::: Information provided :::
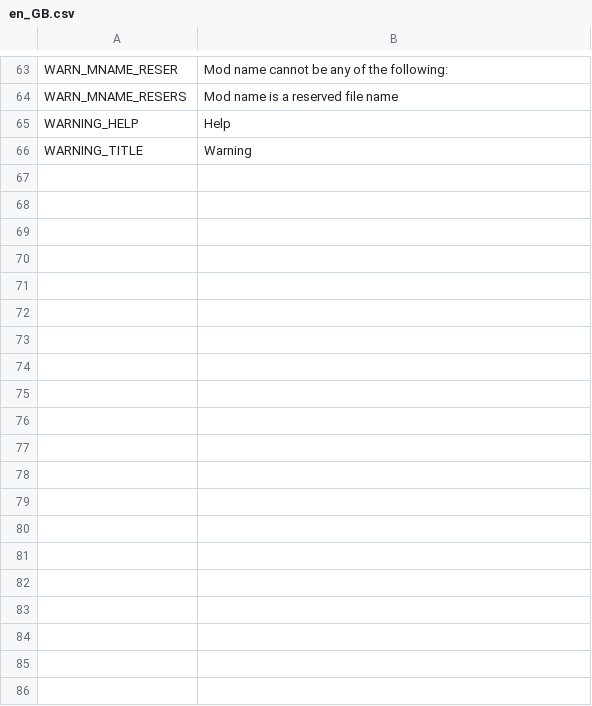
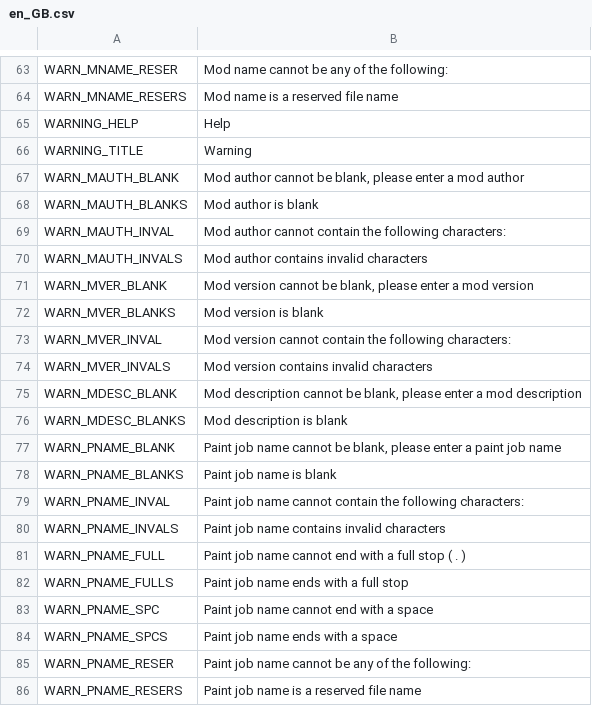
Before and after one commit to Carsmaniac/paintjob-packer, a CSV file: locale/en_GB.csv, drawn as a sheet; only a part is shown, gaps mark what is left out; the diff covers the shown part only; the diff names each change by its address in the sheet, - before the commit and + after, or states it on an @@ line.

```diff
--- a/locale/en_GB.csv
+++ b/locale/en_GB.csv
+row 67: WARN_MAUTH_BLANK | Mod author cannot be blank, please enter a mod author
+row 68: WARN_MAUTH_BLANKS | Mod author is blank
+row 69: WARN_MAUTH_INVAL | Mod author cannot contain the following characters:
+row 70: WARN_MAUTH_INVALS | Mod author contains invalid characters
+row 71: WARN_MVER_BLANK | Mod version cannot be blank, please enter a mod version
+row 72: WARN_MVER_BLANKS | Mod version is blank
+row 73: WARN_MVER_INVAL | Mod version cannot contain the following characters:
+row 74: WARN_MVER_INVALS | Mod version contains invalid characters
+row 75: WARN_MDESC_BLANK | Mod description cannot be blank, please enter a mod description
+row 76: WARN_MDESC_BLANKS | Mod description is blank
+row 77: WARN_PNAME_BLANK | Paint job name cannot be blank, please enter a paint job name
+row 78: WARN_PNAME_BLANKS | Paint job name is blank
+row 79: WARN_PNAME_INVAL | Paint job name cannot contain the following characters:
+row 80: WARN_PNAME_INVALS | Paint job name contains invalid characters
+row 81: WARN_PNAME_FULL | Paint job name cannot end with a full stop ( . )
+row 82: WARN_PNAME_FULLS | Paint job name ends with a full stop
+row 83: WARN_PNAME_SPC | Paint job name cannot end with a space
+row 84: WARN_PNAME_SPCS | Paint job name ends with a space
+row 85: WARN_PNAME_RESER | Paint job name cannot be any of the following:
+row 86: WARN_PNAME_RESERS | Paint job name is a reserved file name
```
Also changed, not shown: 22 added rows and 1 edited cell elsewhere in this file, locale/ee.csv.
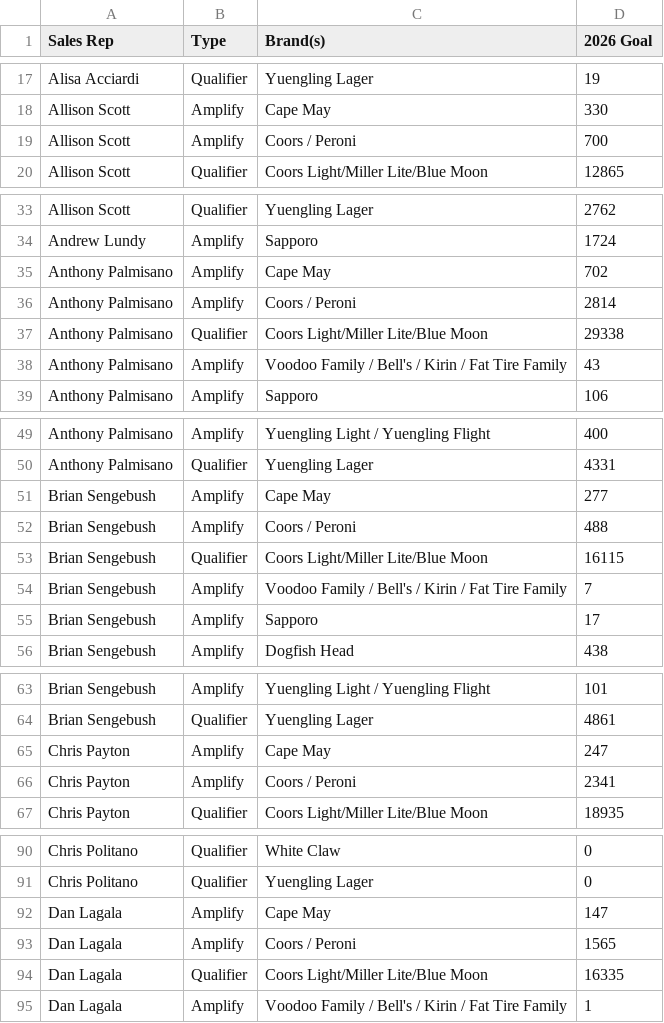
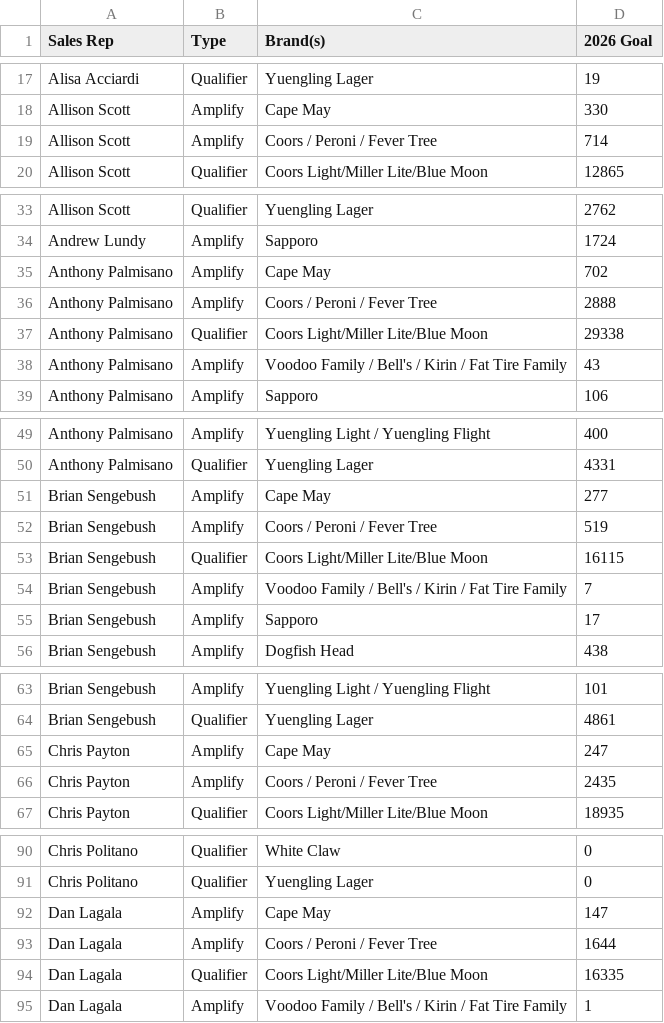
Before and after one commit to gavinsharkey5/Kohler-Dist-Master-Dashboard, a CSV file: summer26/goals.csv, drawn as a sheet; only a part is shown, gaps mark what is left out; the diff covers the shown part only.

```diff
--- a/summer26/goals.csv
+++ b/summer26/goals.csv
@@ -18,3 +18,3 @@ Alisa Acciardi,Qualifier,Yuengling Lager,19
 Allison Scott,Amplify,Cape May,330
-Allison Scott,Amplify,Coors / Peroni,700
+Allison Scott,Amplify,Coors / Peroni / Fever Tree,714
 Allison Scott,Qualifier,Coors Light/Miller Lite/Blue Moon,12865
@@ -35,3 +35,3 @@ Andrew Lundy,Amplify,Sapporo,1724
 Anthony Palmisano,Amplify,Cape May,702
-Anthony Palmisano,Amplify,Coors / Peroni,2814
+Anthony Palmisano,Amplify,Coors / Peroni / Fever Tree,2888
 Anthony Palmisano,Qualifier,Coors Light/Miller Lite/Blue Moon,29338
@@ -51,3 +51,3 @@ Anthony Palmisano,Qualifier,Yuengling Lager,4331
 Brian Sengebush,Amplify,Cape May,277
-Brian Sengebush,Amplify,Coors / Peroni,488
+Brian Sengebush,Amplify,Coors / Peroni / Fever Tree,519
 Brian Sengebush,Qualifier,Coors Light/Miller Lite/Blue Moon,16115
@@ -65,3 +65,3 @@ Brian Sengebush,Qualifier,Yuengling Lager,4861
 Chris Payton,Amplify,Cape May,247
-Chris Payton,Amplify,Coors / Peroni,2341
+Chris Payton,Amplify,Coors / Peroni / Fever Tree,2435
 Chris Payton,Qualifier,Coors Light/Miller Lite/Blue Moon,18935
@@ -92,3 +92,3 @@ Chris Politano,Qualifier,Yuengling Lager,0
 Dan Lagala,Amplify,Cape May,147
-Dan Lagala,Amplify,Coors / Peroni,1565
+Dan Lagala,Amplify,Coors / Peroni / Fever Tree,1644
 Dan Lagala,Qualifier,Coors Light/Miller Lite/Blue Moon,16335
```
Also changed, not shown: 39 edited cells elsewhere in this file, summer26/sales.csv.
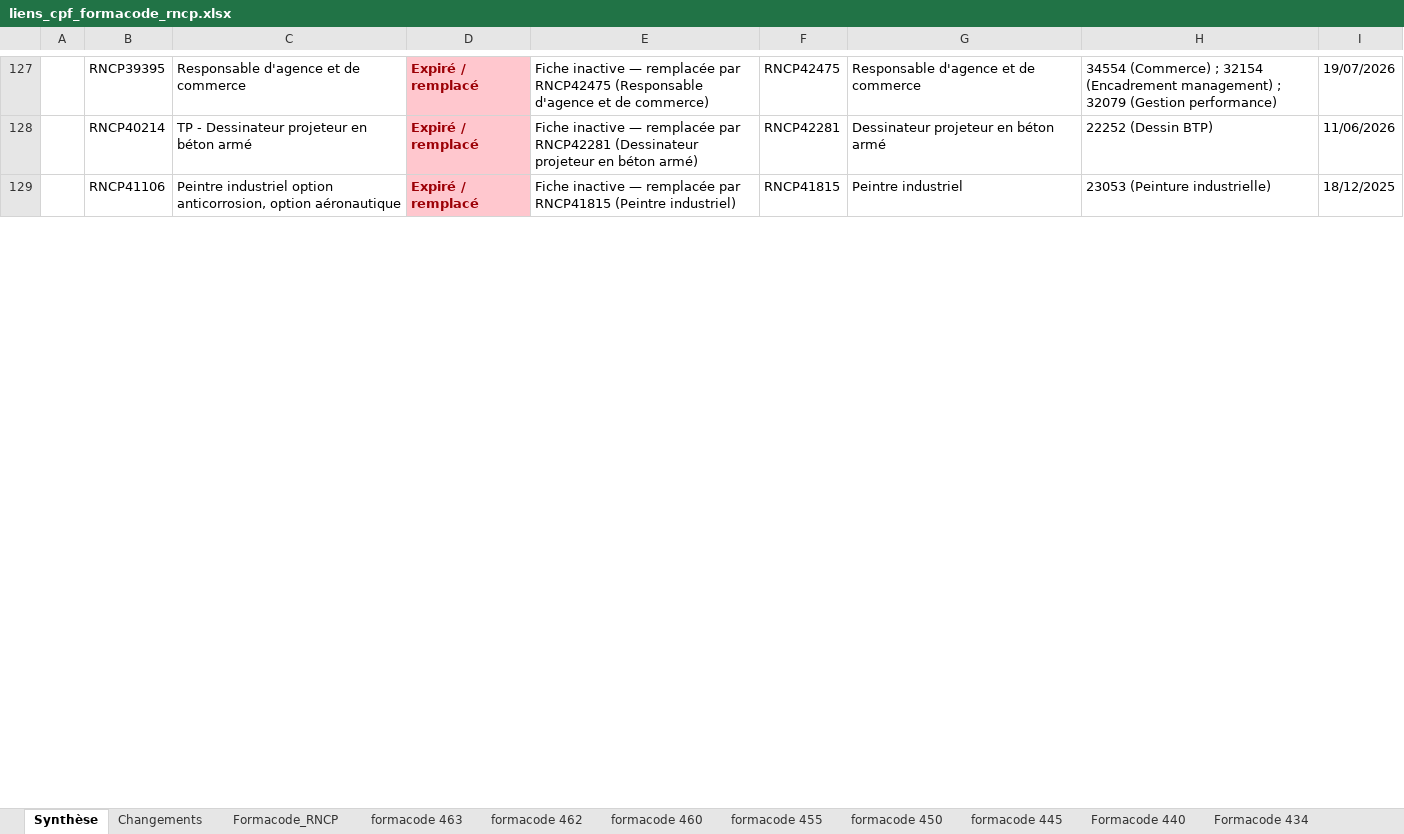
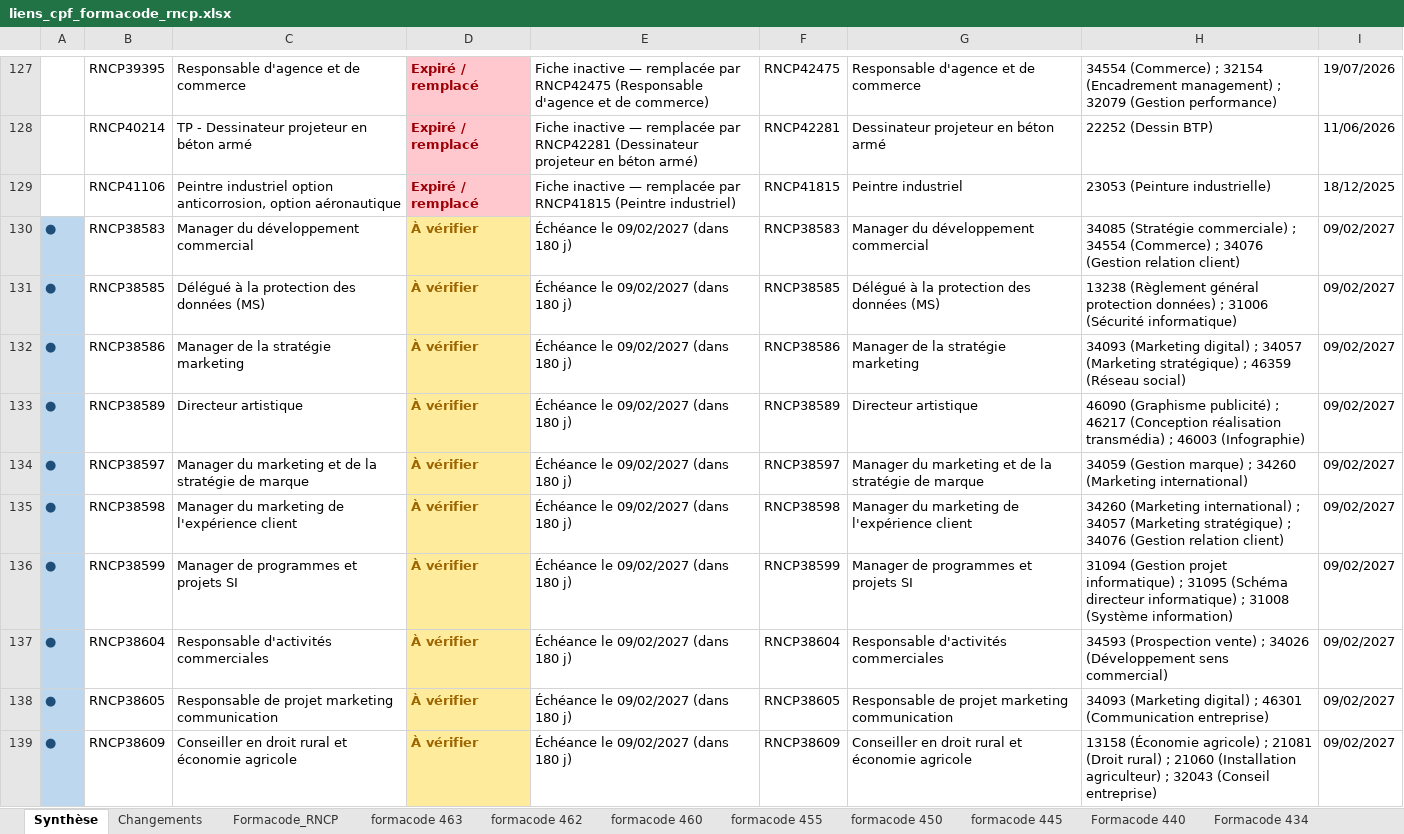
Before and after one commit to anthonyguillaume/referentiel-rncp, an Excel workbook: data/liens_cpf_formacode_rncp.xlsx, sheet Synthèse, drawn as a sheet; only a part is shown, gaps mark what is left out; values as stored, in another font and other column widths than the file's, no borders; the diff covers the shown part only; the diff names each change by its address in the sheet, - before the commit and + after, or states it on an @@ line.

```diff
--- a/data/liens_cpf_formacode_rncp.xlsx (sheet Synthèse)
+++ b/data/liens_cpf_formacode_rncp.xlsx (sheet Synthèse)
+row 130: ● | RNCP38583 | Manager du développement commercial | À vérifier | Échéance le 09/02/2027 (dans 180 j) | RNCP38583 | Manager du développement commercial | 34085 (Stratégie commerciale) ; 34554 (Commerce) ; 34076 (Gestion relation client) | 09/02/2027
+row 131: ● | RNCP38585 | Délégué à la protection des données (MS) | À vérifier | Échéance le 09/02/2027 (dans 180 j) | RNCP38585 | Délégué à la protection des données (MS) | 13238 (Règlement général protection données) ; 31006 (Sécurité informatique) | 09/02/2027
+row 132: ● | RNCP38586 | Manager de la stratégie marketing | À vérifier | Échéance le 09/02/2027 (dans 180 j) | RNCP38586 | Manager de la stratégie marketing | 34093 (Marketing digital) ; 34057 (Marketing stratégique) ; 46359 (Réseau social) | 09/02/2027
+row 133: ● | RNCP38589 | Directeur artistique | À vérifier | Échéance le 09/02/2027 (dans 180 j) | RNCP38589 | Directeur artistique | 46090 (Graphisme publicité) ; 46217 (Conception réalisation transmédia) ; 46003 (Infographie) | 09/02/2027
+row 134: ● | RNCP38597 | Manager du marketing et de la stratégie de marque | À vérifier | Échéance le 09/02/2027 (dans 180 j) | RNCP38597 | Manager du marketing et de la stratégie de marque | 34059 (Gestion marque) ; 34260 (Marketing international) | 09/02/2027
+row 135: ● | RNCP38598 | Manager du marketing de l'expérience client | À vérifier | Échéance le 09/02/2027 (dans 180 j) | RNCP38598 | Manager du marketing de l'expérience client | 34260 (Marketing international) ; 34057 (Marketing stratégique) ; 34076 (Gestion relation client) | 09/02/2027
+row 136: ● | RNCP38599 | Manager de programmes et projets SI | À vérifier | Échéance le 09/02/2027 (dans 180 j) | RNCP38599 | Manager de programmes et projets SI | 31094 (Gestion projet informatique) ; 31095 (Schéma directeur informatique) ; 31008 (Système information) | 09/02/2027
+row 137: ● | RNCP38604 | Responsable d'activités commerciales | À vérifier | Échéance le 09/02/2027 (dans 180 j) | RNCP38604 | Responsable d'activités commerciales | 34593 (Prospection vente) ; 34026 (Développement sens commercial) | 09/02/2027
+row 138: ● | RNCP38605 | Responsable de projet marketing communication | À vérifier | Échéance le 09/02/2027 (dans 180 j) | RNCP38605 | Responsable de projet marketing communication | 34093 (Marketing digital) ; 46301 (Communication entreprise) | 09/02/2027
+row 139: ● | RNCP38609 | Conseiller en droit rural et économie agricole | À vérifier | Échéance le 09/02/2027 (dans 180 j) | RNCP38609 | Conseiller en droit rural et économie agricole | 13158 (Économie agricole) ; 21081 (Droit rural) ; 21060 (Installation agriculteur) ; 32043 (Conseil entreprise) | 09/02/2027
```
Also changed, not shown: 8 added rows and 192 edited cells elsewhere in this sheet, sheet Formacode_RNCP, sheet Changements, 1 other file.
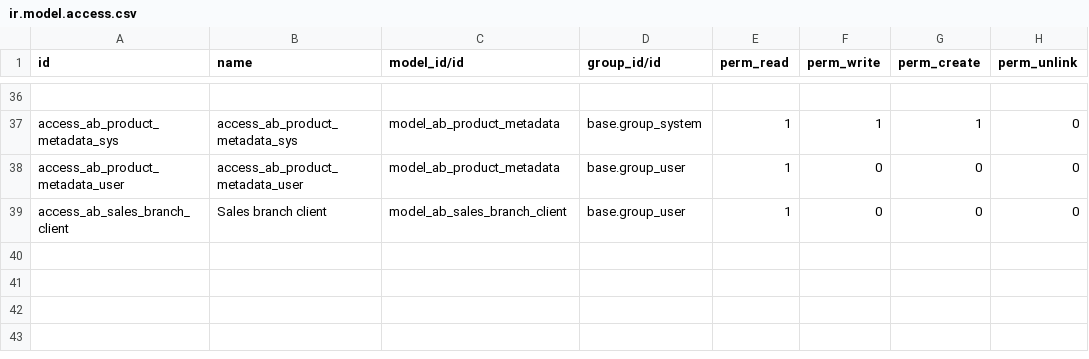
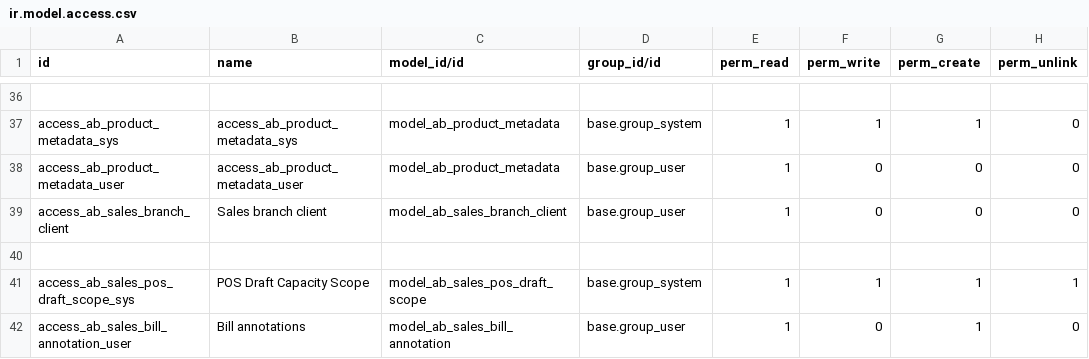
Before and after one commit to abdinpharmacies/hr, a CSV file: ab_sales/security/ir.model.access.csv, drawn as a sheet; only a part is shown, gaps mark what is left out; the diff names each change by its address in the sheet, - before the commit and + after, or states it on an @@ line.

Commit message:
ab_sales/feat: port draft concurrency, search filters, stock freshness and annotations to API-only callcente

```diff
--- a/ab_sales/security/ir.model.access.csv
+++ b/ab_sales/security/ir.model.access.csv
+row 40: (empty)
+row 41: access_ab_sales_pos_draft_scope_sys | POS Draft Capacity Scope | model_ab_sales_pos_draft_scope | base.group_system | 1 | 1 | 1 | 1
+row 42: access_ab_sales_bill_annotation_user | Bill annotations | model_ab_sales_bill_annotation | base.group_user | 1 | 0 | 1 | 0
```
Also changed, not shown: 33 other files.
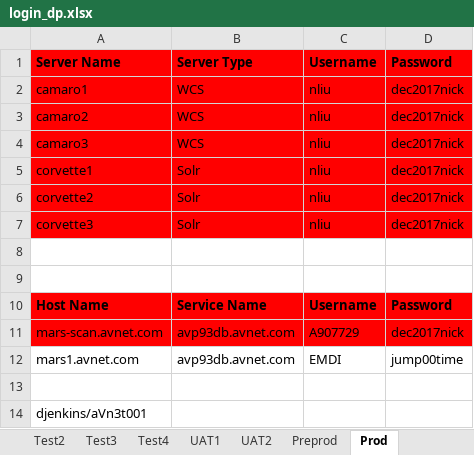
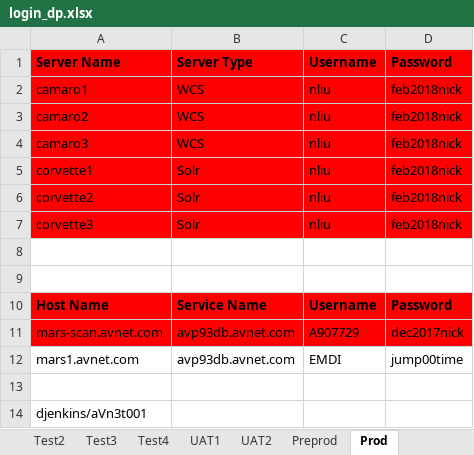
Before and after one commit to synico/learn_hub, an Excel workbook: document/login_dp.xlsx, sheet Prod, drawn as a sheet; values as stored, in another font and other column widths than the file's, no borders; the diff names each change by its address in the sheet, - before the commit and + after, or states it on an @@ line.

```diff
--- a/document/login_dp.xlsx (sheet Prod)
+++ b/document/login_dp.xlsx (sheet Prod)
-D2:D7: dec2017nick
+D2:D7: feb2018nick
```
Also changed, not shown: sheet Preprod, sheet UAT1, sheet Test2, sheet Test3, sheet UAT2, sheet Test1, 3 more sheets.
:::
Activity
Read through the records above and copy the lines that contain "blank".

Response to this task
+row 67: WARN_MAUTH_BLANK | Mod author cannot be blank, please enter a mod author
+row 68: WARN_MAUTH_BLANKS | Mod author is blank
+row 71: WARN_MVER_BLANK | Mod version cannot be blank, please enter a mod version
+row 72: WARN_MVER_BLANKS | Mod version is blank
+row 75: WARN_MDESC_BLANK | Mod description cannot be blank, please enter a mod description
+row 76: WARN_MDESC_BLANKS | Mod description is blank
+row 77: WARN_PNAME_BLANK | Paint job name cannot be blank, please enter a paint job name
+row 78: WARN_PNAME_BLANKS | Paint job name is blank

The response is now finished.